> **Data section**
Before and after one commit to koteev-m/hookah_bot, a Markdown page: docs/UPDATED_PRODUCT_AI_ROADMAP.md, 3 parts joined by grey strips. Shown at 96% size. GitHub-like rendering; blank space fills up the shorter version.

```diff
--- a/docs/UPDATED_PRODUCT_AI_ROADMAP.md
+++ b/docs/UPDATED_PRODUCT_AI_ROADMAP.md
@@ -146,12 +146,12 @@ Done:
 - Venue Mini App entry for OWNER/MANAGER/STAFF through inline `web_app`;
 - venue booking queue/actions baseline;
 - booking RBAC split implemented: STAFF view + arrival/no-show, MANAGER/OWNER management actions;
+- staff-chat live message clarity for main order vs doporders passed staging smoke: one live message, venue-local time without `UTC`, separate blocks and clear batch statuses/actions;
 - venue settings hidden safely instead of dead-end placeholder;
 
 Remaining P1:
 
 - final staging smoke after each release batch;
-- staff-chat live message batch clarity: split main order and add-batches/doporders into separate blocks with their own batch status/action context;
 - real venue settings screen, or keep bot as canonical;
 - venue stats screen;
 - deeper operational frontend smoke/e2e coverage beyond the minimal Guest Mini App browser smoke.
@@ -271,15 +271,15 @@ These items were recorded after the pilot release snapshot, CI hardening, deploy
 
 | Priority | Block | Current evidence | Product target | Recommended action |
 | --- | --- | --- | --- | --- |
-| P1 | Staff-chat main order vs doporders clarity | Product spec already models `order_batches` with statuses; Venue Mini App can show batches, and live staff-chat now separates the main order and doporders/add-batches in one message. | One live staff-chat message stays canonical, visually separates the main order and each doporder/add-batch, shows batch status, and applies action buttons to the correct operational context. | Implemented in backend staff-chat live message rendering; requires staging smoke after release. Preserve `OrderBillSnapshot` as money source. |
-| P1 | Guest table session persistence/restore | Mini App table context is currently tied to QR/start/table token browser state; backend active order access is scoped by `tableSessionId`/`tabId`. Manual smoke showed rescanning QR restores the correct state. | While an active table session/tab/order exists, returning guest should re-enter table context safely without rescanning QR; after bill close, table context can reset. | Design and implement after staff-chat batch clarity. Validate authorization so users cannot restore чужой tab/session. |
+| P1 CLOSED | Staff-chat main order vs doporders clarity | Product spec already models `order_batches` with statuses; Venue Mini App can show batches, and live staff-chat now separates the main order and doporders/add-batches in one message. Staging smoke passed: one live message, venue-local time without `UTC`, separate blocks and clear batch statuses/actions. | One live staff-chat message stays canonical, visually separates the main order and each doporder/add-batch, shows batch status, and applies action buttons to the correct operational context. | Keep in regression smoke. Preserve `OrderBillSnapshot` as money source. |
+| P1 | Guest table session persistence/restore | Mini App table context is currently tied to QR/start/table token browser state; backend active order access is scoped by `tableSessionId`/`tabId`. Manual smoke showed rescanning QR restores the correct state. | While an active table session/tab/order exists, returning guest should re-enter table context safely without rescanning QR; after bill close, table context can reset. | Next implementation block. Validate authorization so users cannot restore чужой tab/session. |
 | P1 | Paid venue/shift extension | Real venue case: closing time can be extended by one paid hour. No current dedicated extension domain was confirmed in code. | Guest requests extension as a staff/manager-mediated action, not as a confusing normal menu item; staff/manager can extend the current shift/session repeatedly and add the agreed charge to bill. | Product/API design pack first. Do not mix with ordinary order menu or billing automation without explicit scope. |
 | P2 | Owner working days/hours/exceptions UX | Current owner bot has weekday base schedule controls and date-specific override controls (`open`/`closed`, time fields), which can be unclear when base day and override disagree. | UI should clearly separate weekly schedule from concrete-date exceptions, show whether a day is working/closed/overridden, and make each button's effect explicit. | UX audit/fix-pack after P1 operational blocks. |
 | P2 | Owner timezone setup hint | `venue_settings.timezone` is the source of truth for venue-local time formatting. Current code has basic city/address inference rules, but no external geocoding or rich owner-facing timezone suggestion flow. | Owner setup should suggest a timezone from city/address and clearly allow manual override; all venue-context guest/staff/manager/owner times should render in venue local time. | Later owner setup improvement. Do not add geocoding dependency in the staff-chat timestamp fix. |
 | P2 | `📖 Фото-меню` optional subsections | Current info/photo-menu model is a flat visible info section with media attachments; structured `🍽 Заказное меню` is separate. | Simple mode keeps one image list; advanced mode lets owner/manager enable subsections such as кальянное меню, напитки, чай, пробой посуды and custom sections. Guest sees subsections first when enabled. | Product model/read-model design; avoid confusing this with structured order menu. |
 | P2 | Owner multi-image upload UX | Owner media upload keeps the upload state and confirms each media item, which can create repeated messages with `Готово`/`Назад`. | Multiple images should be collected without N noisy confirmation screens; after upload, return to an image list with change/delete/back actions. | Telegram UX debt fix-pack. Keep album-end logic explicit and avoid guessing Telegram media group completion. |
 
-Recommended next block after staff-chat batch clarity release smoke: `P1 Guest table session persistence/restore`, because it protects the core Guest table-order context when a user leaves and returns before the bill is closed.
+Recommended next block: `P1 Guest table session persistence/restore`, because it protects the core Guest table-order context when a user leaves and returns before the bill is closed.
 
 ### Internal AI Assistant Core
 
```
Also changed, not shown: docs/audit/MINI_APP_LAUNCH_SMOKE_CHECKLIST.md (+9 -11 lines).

> **Task requirements**
Retype the material in full, keeping each line exactly as it is.

> **Task response**
Before and after one commit to koteev-m/hookah_bot, a Markdown page: docs/UPDATED_PRODUCT_AI_ROADMAP.md, 3 parts joined by grey strips. Shown at 96% size. GitHub-like rendering; blank space fills up the shorter version.

```diff
--- a/docs/UPDATED_PRODUCT_AI_ROADMAP.md
+++ b/docs/UPDATED_PRODUCT_AI_ROADMAP.md
@@ -146,12 +146,12 @@ Done:
 - Venue Mini App entry for OWNER/MANAGER/STAFF through inline `web_app`;
 - venue booking queue/actions baseline;
 - booking RBAC split implemented: STAFF view + arrival/no-show, MANAGER/OWNER management actions;
+- staff-chat live message clarity for main order vs doporders passed staging smoke: one live message, venue-local time without `UTC`, separate blocks and clear batch statuses/actions;
 - venue settings hidden safely instead of dead-end placeholder;
 
 Remaining P1:
 
 - final staging smoke after each release batch;
-- staff-chat live message batch clarity: split main order and add-batches/doporders into separate blocks with their own batch status/action context;
 - real venue settings screen, or keep bot as canonical;
 - venue stats screen;
 - deeper operational frontend smoke/e2e coverage beyond the minimal Guest Mini App browser smoke.
@@ -271,15 +271,15 @@ These items were recorded after the pilot release snapshot, CI hardening, deploy
 
 | Priority | Block | Current evidence | Product target | Recommended action |
 | --- | --- | --- | --- | --- |
-| P1 | Staff-chat main order vs doporders clarity | Product spec already models `order_batches` with statuses; Venue Mini App can show batches, and live staff-chat now separates the main order and doporders/add-batches in one message. | One live staff-chat message stays canonical, visually separates the main order and each doporder/add-batch, shows batch status, and applies action buttons to the correct operational context. | Implemented in backend staff-chat live message rendering; requires staging smoke after release. Preserve `OrderBillSnapshot` as money source. |
-| P1 | Guest table session persistence/restore | Mini App table context is currently tied to QR/start/table token browser state; backend active order access is scoped by `tableSessionId`/`tabId`. Manual smoke showed rescanning QR restores the correct state. | While an active table session/tab/order exists, returning guest should re-enter table context safely without rescanning QR; after bill close, table context can reset. | Design and implement after staff-chat batch clarity. Validate authorization so users cannot restore чужой tab/session. |
+| P1 CLOSED | Staff-chat main order vs doporders clarity | Product spec already models `order_batches` with statuses; Venue Mini App can show batches, and live staff-chat now separates the main order and doporders/add-batches in one message. Staging smoke passed: one live message, venue-local time without `UTC`, separate blocks and clear batch statuses/actions. | One live staff-chat message stays canonical, visually separates the main order and each doporder/add-batch, shows batch status, and applies action buttons to the correct operational context. | Keep in regression smoke. Preserve `OrderBillSnapshot` as money source. |
+| P1 | Guest table session persistence/restore | Mini App table context is currently tied to QR/start/table token browser state; backend active order access is scoped by `tableSessionId`/`tabId`. Manual smoke showed rescanning QR restores the correct state. | While an active table session/tab/order exists, returning guest should re-enter table context safely without rescanning QR; after bill close, table context can reset. | Next implementation block. Validate authorization so users cannot restore чужой tab/session. |
 | P1 | Paid venue/shift extension | Real venue case: closing time can be extended by one paid hour. No current dedicated extension domain was confirmed in code. | Guest requests extension as a staff/manager-mediated action, not as a confusing normal menu item; staff/manager can extend the current shift/session repeatedly and add the agreed charge to bill. | Product/API design pack first. Do not mix with ordinary order menu or billing automation without explicit scope. |
 | P2 | Owner working days/hours/exceptions UX | Current owner bot has weekday base schedule controls and date-specific override controls (`open`/`closed`, time fields), which can be unclear when base day and override disagree. | UI should clearly separate weekly schedule from concrete-date exceptions, show whether a day is working/closed/overridden, and make each button's effect explicit. | UX audit/fix-pack after P1 operational blocks. |
 | P2 | Owner timezone setup hint | `venue_settings.timezone` is the source of truth for venue-local time formatting. Current code has basic city/address inference rules, but no external geocoding or rich owner-facing timezone suggestion flow. | Owner setup should suggest a timezone from city/address and clearly allow manual override; all venue-context guest/staff/manager/owner times should render in venue local time. | Later owner setup improvement. Do not add geocoding dependency in the staff-chat timestamp fix. |
 | P2 | `📖 Фото-меню` optional subsections | Current info/photo-menu model is a flat visible info section with media attachments; structured `🍽 Заказное меню` is separate. | Simple mode keeps one image list; advanced mode lets owner/manager enable subsections such as кальянное меню, напитки, чай, пробой посуды and custom sections. Guest sees subsections first when enabled. | Product model/read-model design; avoid confusing this with structured order menu. |
 | P2 | Owner multi-image upload UX | Owner media upload keeps the upload state and confirms each media item, which can create repeated messages with `Готово`/`Назад`. | Multiple images should be collected without N noisy confirmation screens; after upload, return to an image list with change/delete/back actions. | Telegram UX debt fix-pack. Keep album-end logic explicit and avoid guessing Telegram media group completion. |
 
-Recommended next block after staff-chat batch clarity release smoke: `P1 Guest table session persistence/restore`, because it protects the core Guest table-order context when a user leaves and returns before the bill is closed.
+Recommended next block: `P1 Guest table session persistence/restore`, because it protects the core Guest table-order context when a user leaves and returns before the bill is closed.
 
 ### Internal AI Assistant Core
 
```
Also changed, not shown: docs/audit/MINI_APP_LAUNCH_SMOKE_CHECKLIST.md (+9 -11 lines).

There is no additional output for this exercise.